What the task asks: How many lines in the listing include the string "accent"? Reply with the number alone.

Record set:
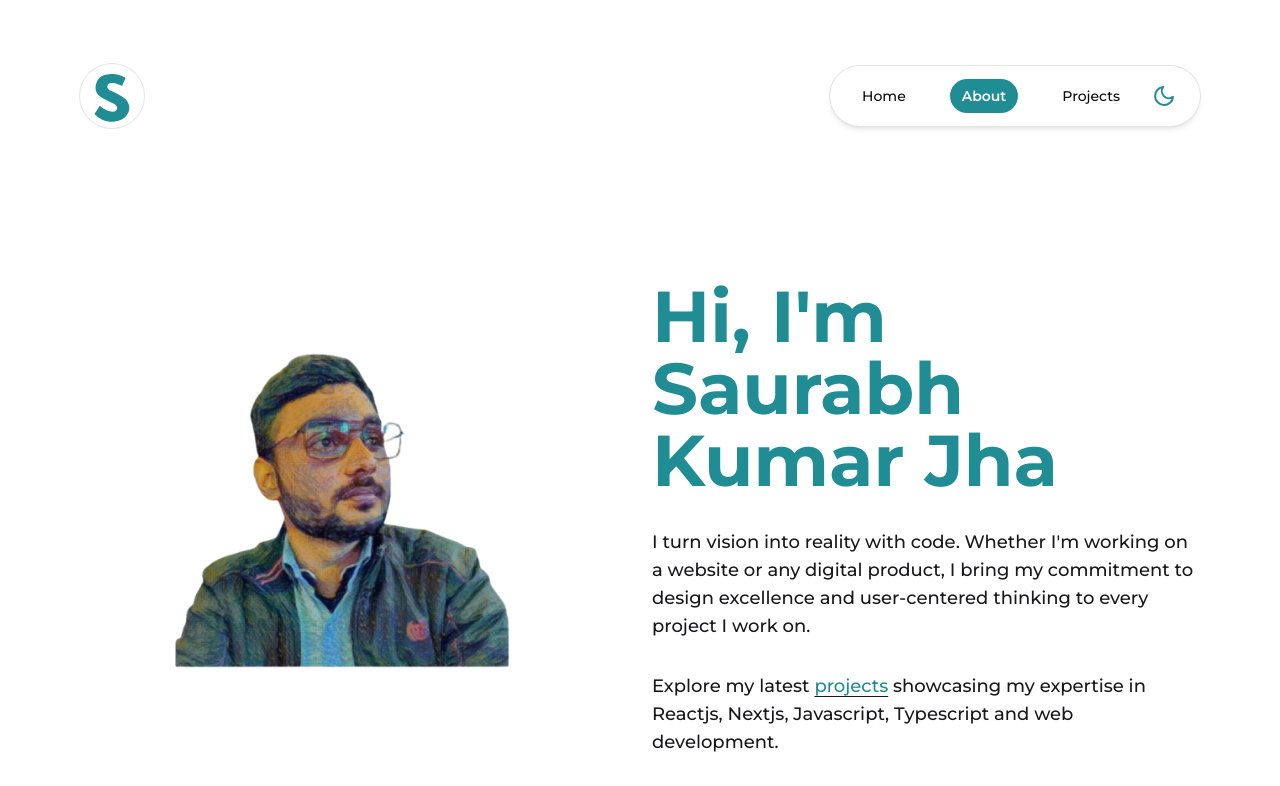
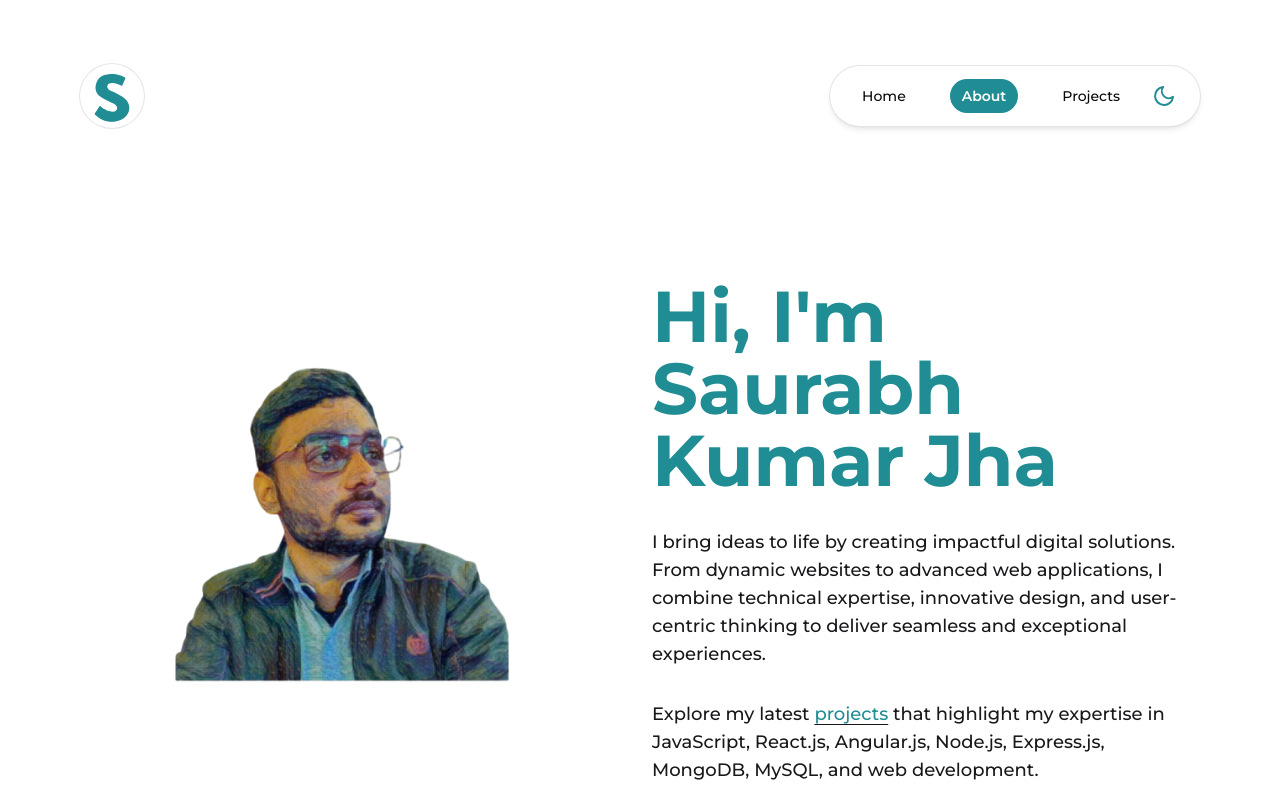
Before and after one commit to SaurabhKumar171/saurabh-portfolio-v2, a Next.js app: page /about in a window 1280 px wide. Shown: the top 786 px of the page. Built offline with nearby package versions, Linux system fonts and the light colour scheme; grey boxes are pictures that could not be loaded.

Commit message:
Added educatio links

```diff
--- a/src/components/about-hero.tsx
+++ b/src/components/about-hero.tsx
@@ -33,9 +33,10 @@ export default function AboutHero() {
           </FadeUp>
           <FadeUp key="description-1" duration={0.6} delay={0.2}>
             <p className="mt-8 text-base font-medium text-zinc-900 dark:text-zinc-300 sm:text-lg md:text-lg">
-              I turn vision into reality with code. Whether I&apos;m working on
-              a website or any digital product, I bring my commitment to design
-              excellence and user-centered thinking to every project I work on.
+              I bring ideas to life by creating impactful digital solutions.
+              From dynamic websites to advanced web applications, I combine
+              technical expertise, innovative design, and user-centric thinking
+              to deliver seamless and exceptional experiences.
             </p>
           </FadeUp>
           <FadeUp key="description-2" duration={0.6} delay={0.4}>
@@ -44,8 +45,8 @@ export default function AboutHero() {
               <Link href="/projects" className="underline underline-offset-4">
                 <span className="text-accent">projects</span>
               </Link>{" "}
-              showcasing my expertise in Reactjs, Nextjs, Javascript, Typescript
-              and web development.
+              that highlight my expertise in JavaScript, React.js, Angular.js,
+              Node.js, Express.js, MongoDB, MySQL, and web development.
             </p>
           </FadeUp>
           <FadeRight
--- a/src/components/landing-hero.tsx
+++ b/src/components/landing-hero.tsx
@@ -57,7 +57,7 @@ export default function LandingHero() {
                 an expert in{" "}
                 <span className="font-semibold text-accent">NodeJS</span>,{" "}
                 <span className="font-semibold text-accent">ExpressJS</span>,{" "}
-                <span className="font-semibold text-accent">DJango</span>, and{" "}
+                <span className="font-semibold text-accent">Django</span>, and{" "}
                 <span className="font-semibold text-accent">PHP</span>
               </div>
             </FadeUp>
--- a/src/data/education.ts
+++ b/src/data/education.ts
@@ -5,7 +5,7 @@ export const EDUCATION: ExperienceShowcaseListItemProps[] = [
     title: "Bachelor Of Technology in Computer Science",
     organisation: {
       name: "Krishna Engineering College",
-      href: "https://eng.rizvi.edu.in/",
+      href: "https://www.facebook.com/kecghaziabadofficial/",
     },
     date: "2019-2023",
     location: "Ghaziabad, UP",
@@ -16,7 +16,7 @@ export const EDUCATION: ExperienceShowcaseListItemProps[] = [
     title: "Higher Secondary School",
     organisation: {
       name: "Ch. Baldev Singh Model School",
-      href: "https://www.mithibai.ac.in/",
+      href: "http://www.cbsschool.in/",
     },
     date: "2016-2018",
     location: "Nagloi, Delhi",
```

Result of the task: 6